Due to modern medicine and longer life expectancies, people are facing a double challenge that’s increasingly common.
Due to modern medicine and longer life expectancies, people are facing the double challenge of saving for their own retirement while simultaneously becoming caretakers for their aging parents. This can be a stressful position for adult children, especially when you’re unaware of your parents’ financial situation and final wishes.
To help your parents and ease your own worry, start the conversation now about estate and healthcare planning. While these conversations can be difficult, they are imperative and may reduce the stress and unforeseen costs caused when a loved one becomes ill or unexpectedly passes away. The following guidelines and information may help you initiate and guide this difficult discussion.
1. Choose the right time and place. Starting the estate planning conversation just after finishing Thanksgiving turkey may not be a good idea. Give your parents advanced notice that you would like to talk about these issues and allow them time to prepare for the conversation. Offer to meet them alone or with your siblings. Also, choose a setting that is comfortable, such as a home or familiar restaurant. If appropriate, you may want to meet with your parents and a financial planning professional.
2. Know what to ask. Remember, there is information that you need and other information that you want. You need to know if your parents want life-saving measures in the case of a medical emergency, but you don’t necessarily need to know how your mother is dividing her heirloom jewelry. Start with questions about topics that affect both of your parents and you. Be prepared to explain the specifics of what is needed. For example, is there a plan if one or both of your parents become incapacitated? Do they have a directive that gives someone the authority to act on their behalf? What are their wishes, if any, for funeral arrangements? Do your parents have an attorney to ensure that the proper documents are in place?
3. Understand your estate planning needs. There are many different types of estate planning documents that can be useful for families, but the three most important are: a Durable Power of Attorney, a Health Care Directive or Living Will and a Last Will and Testament.
- Durable Power of Attorney—This document appoints an individual to act on another’s behalf and can be “springing,” which means it only goes into effect when the owner becomes incapacitated. Most attorneys and financial planners recommend you have separate powers of attorney for financial decisions and healthcare issues. The healthcare power of attorney will give a person or persons the ability to make healthcare decisions on another’s behalf.
- Health Care Directive or Living Will—This document gives medical professionals and others guidance as to the types of life-prolonging medical treatment a person may elect or deny and is critical if he or she has specific wishes.

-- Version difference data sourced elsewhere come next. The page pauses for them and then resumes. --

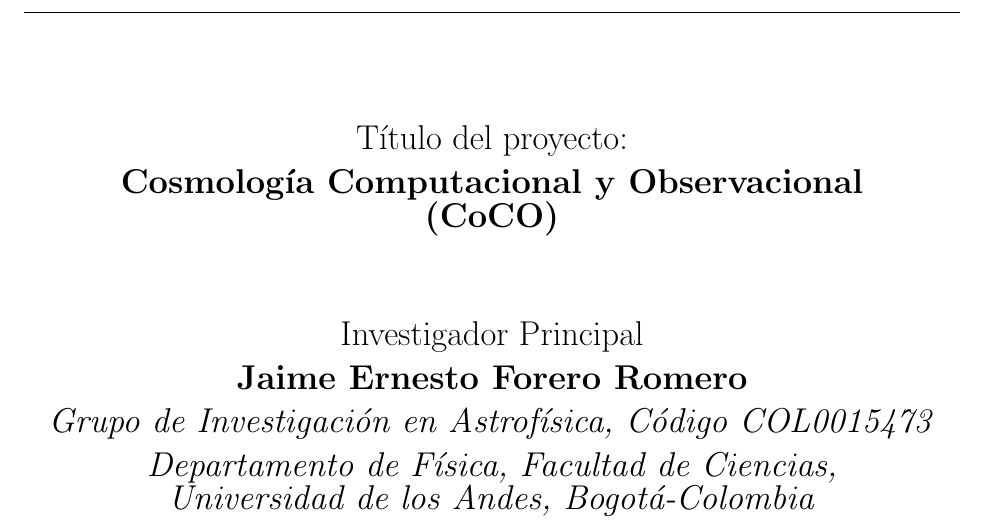
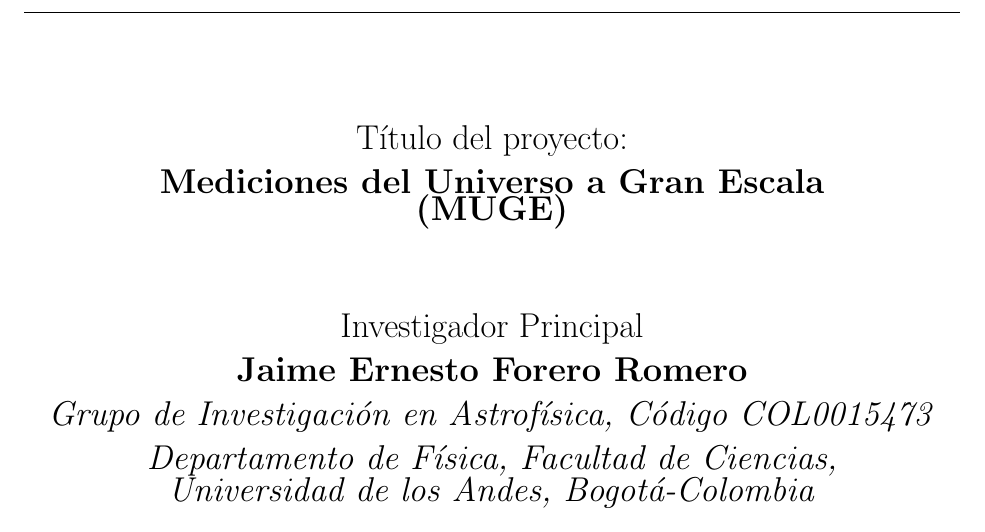
Before and after one commit to forero/Colciencias2015, a LaTeX document (proposal/main.tex, which reads proposal/1titulo.tex): part of page 1 of 30, cut so that both start at the same text. Compiled offline with pdfLaTeX.

Commit message:
new title

```diff
--- a/proposal/1titulo.tex
+++ b/proposal/1titulo.tex
@@ -1,4 +1,4 @@
 \section*{}
 \begin{center}
-{\LARGE T\'itulo del proyecto: \\ {\bf Cosmolog\'ia Computacional y Observacional}\\{\bf (CoCO)}}
+{\LARGE T\'itulo del proyecto: \\ {\bf Mediciones del Universo a Gran Escala}\\{\bf (MUGE)}}
 \end{center}
```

- Last Will and Testament—This document names one or more persons to manage the estate and directs the distribution of the property after an individual passes away. It is helpful that these people know their role well in advance. Also, you may want to make sure that these individuals can still meet the desires of your parents even if needed 20 years from now.

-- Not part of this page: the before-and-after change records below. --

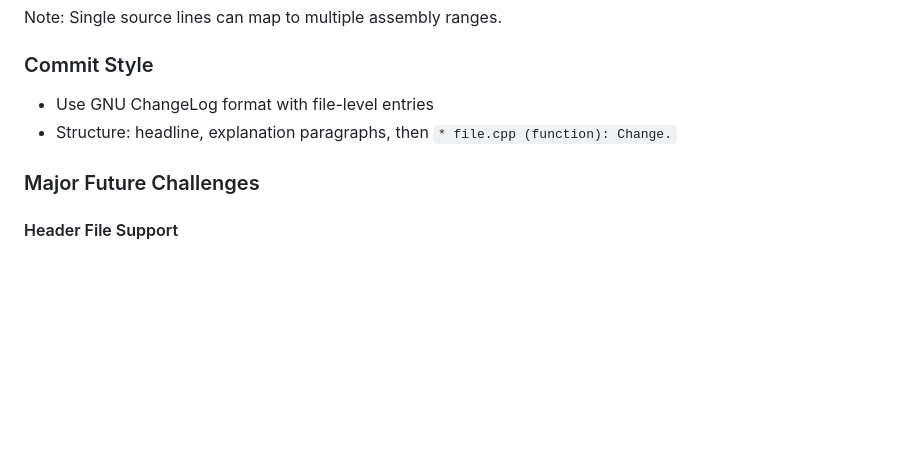
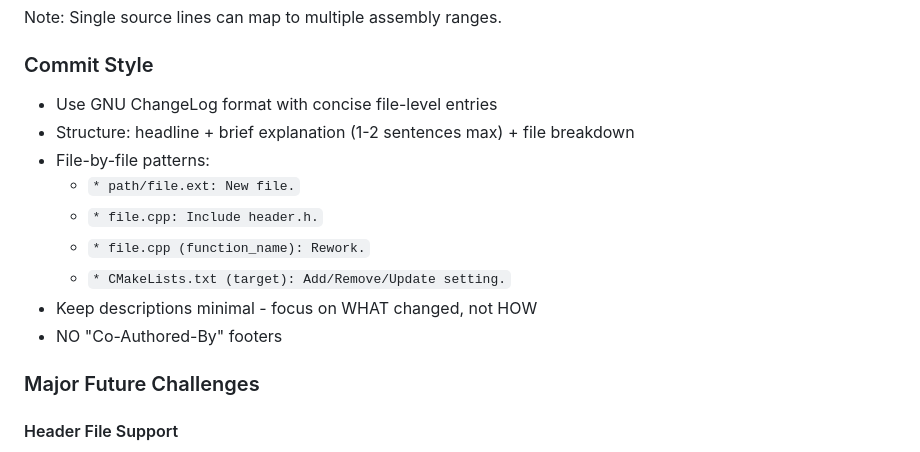
Before and after one commit to joaotavora/blot, a Markdown page: CLAUDE.md, the part around the change. GitHub-like rendering; blank space fills up the shorter version.

Commit message:
Update commit style guidelines in CLAUDE.md
Adds concise commit message patterns and explicitly prohibits

* CLAUDE.md (Commit Style): Rework.

```diff
--- a/CLAUDE.md
+++ b/CLAUDE.md
@@ -106,8 +106,15 @@ The project includes test files in `test/` directory that are compiled into a fi
 Note: Single source lines can map to multiple assembly ranges.
 
 ### Commit Style
-- Use GNU ChangeLog format with file-level entries
-- Structure: headline, explanation paragraphs, then `* file.cpp (function): Change.`
+- Use GNU ChangeLog format with concise file-level entries
+- Structure: headline + brief explanation (1-2 sentences max) + file breakdown
+- File-by-file patterns:
+  - `* path/file.ext: New file.`
+  - `* file.cpp: Include header.h.`
+  - `* file.cpp (function_name): Rework.`
+  - `* CMakeLists.txt (target): Add/Remove/Update setting.`
+- Keep descriptions minimal - focus on WHAT changed, not HOW
+- NO "Co-Authored-By" footers
 
 ### Major Future Challenges
 
```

Once these basic documents are in place (with periodic reviews scheduled to ensure they are up to date and still meet your parents’ wishes), you are off to a great start with the estate planning process, and hopefully, the weight has started to lift for both of you. However, if you are met with resistance or tension when it comes to these plans, you may want to stop the conversation and arrange a time to meet with a professional. If your parents have not done any planning, don’t try to solve the problem over lunch. Encourage and offer to schedule an appointment with an attorney or financial planner to work through this important process.

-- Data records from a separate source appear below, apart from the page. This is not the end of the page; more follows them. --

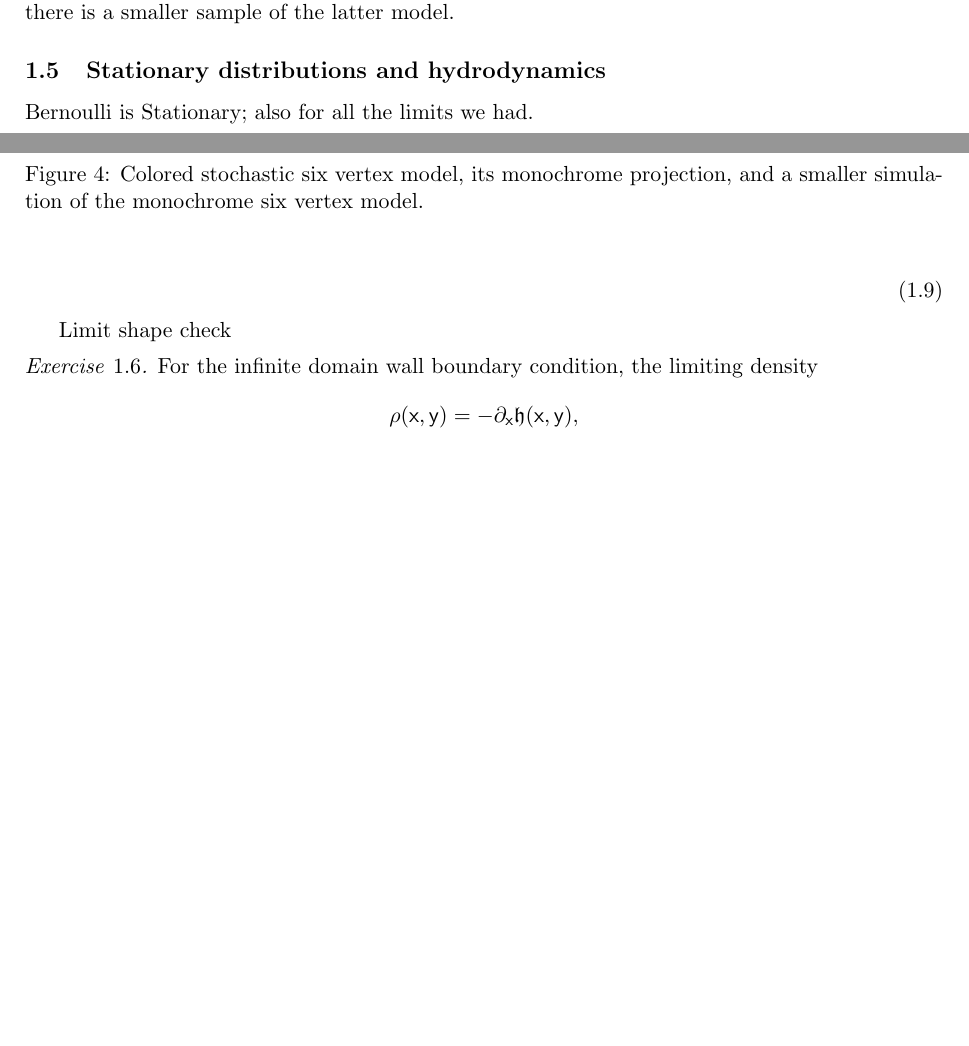
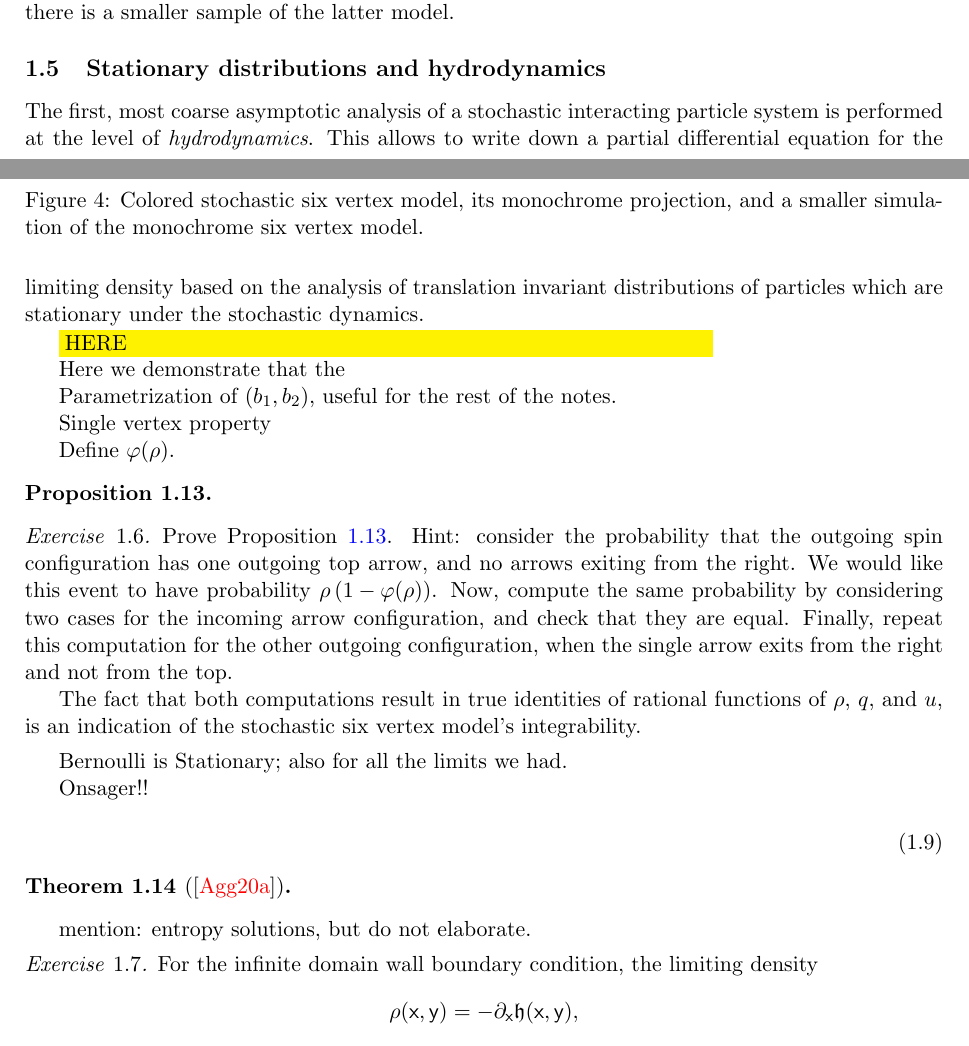
Before and after one commit to asaenz16/PANEM2023, a LaTeX document (Mini_Courses/Petrov/Petrov_PANEM2023_Lecture_notes.tex): two parts of pages 14 and 15 of 20, joined at a grey line, cut so that both start at the same text, the shorter picture padded with empty space. Compiled offline with pdfLaTeX.

Commit message:
outlining

```diff
--- a/Mini_Courses/Petrov/Petrov_PANEM2023_Lecture_notes.tex
+++ b/Mini_Courses/Petrov/Petrov_PANEM2023_Lecture_notes.tex
@@ -971,15 +971,61 @@ In \Cref{fig:CS6V}, there is a smaller sample of the latter model.
 \subsection{Stationary distributions and hydrodynamics}
 \label{sub:hydrodynamic_analysis}
 
+The first, most coarse
+asymptotic analysis of a stochastic interacting
+particle system is performed at the level of \emph{hydrodynamics}.
+This allows to write down a partial differential equation for the limiting density
+based on the analysis of translation invariant distributions of particles which are
+stationary under the stochastic dynamics.
+
+\colorbox{yellow}{\parbox{.7\textwidth}{HERE}}
+
+Here we demonstrate that the
+
+
+
+
+Parametrization of $(b_1,b_2)$, useful for the rest of the notes.
+
+Single vertex property
+
+Define $\varphi(\rho)$.
+
+\begin{proposition}
+	\label{prop:single_vertex_stationarity}
+\end{proposition}
+
+\begin{exercise}
+	Prove \Cref{prop:single_vertex_stationarity}.
+	Hint: consider the probability that the outgoing spin configuration
+	has one outgoing top arrow, and no arrows exiting from the right.
+	We would like this event to have probability
+	$\rho\left( 1-\varphi(\rho) \right)$.
+	Now, compute the same probability
+	by considering two cases for the incoming arrow configuration, and check that they are equal.
+	Finally, repeat this computation for the other outgoing configuration, when the single arrow exits from the right and not from the top.
+
+	The fact that both computations result in true identities
+	of rational functions of $\rho$, $q$, and $u$,
+	is an indication of the stochastic six vertex model's integrability.
+\end{exercise}
+
+
+
 
 Bernoulli is Stationary; also for all the limits we had.
+
+Onsager!!
 
 \begin{equation}
 	\label{eq:Burgers_s6v}
 \end{equation}
 
-Limit shape check
+\begin{theorem}[\cite{aggarwal2020limit}]
+	\label{thm:Burgers_for_S6V}
+\end{theorem}
 
+mention: entropy solutions, but do not elaborate.
 
 \begin{exercise}
 	For the infinite domain wall boundary condition,
```
Also changed, not shown: Mini_Courses/Petrov/Petrov_PANEM2023_Lecture_notes.tex (6 more changed lines).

Matthew Starkey is president of KHC Wealth Management. He can be reached at 913-345-1881 or firstname.lastname@example.org. Check out KHC’s blog at kcfinancialplanning.com.